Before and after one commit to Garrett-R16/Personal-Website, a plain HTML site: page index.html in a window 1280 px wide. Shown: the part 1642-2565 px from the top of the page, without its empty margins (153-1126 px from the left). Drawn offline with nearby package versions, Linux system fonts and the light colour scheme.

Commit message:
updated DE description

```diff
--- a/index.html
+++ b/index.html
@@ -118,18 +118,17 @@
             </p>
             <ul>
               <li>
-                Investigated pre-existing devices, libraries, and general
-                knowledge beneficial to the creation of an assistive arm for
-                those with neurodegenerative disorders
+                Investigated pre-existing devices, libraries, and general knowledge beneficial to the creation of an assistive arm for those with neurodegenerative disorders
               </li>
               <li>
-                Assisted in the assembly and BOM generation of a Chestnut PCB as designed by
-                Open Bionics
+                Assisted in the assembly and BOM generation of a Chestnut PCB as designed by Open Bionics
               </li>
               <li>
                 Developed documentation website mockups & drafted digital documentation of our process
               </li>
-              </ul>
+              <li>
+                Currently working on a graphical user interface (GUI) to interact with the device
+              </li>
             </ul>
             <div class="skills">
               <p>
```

---

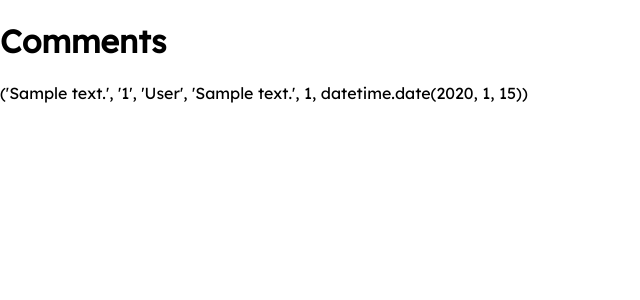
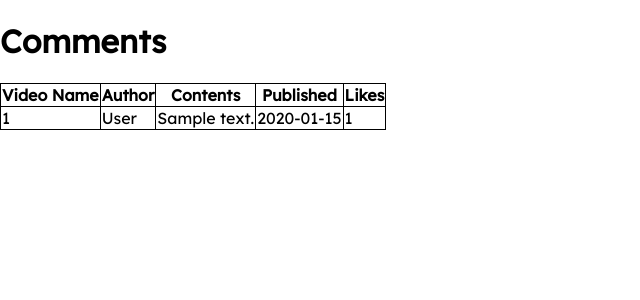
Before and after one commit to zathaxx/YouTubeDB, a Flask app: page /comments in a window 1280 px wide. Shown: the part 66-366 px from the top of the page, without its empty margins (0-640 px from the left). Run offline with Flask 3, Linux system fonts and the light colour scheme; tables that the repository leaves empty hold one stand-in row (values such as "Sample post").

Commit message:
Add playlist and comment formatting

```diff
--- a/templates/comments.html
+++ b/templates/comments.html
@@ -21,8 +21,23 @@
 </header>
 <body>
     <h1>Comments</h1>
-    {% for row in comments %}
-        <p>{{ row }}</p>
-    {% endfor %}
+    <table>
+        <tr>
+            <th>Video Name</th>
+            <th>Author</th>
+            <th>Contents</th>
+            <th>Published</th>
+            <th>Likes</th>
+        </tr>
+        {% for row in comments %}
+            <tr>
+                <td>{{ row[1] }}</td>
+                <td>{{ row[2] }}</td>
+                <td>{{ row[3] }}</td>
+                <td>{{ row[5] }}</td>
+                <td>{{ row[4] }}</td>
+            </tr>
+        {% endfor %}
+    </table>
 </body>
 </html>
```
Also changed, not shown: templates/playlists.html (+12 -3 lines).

==

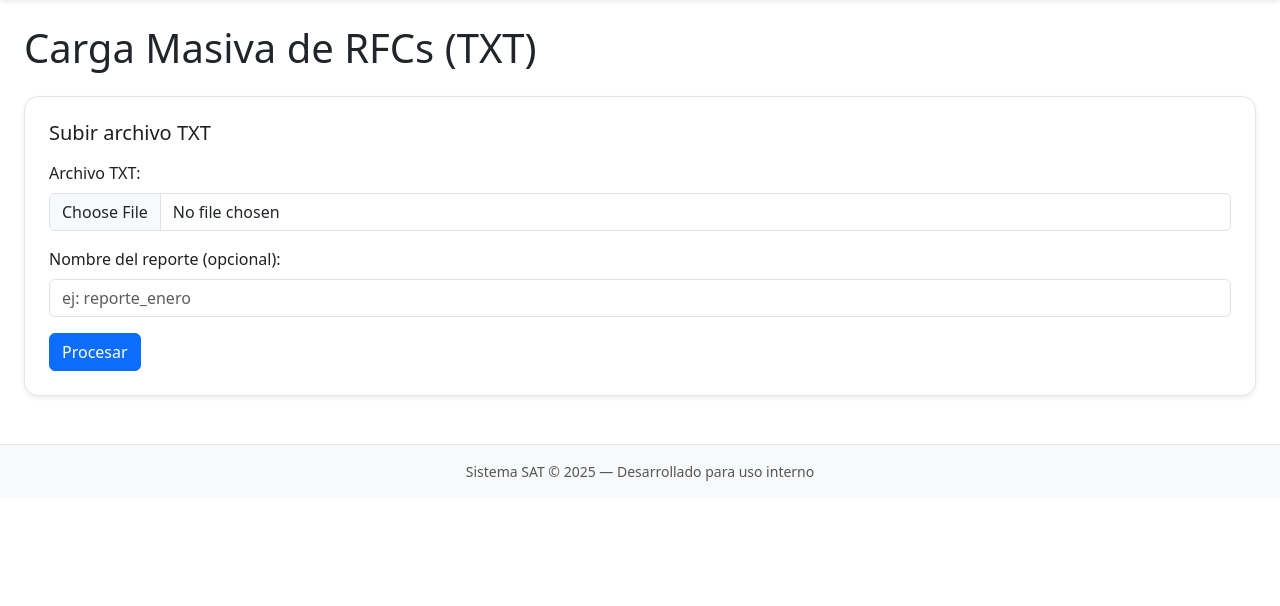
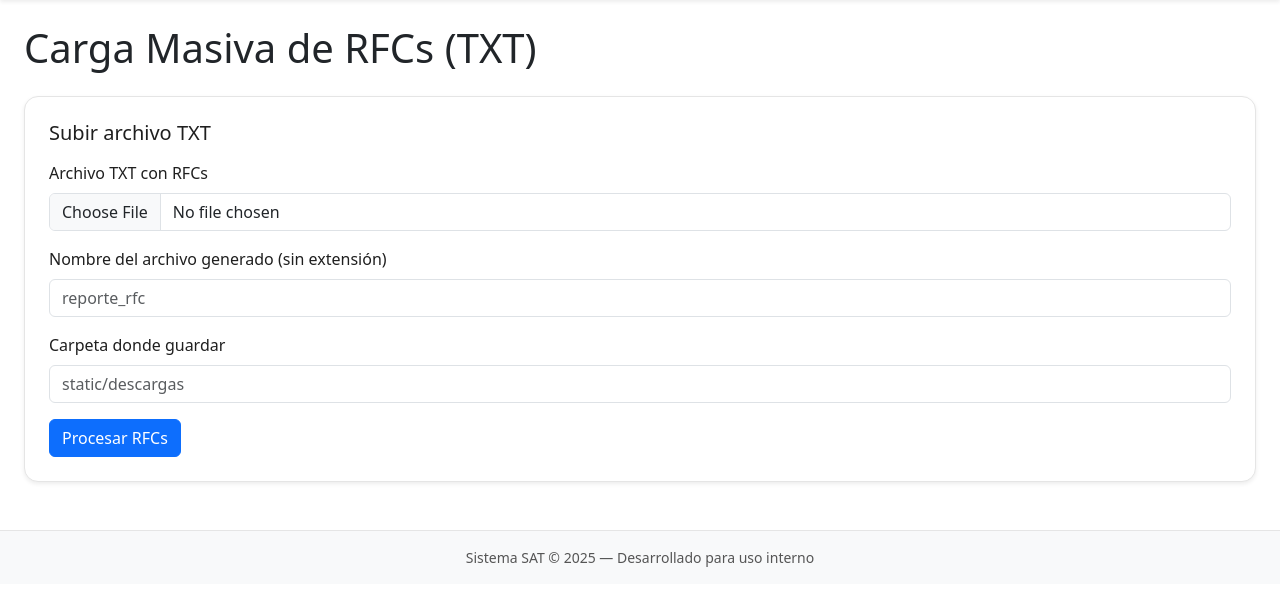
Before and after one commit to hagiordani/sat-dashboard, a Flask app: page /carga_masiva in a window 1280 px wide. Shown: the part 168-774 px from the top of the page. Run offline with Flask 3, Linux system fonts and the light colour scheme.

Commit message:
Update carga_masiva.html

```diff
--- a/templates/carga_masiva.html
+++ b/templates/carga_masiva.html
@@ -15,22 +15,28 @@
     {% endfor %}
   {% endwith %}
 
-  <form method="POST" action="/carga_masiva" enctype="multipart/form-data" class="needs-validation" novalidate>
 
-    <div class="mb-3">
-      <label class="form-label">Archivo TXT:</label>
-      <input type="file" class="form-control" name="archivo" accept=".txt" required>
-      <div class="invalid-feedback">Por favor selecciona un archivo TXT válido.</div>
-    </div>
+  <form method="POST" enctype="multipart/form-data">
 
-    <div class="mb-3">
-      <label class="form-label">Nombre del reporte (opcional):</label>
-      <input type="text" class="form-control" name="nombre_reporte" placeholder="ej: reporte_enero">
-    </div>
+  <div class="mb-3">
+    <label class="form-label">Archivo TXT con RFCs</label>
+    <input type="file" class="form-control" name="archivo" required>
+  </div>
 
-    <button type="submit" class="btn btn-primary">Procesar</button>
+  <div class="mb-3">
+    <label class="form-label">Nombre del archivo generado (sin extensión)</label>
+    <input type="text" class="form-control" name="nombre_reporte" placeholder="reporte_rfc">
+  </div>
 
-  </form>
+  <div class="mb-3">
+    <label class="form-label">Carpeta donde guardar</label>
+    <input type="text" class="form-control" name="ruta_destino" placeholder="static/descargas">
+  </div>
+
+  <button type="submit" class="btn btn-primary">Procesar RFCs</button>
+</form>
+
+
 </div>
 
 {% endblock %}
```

- DESCRIPTION OF THE TASK: Among the lines above, which hold the word "index"? Report each one.

- WRITTEN REPLY:
Before and after one commit to Garrett-R16/Personal-Website, a plain HTML site: page index.html in a window 1280 px wide. Shown: the part 1642-2565 px from the top of the page, without its empty margins (153-1126 px from the left). Drawn offline with nearby package versions, Linux system fonts and the light colour scheme.
--- a/index.html
+++ b/index.html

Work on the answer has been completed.